EXERCISE MATERIALS START
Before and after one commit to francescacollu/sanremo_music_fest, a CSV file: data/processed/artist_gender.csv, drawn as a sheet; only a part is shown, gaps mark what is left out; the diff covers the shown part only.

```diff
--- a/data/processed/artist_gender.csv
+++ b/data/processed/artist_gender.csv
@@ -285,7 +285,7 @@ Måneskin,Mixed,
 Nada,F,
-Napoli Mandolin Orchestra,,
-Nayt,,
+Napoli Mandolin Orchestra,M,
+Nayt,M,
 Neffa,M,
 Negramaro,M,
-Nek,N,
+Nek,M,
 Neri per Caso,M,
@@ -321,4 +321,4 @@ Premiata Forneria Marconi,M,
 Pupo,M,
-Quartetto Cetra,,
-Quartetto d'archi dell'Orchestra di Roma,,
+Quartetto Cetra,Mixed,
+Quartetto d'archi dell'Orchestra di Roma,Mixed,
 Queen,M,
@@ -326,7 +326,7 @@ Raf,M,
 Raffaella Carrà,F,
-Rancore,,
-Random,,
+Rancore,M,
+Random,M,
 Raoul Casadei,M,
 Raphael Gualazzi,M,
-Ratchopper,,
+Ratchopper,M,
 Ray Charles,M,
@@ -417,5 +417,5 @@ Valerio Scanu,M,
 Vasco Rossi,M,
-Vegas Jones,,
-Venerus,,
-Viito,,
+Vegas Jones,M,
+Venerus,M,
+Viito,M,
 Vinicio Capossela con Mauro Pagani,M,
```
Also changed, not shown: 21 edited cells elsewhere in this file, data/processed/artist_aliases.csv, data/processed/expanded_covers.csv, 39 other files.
EXERCISE MATERIALS END
**ACTIVITY**: If a line of the data holds the string "Mixed", list it.

**RESPONSE TO THE TASK**:
@@ -285,7 +285,7 @@ Måneskin,Mixed,
+Quartetto Cetra,Mixed,
+Quartetto d'archi dell'Orchestra di Roma,Mixed,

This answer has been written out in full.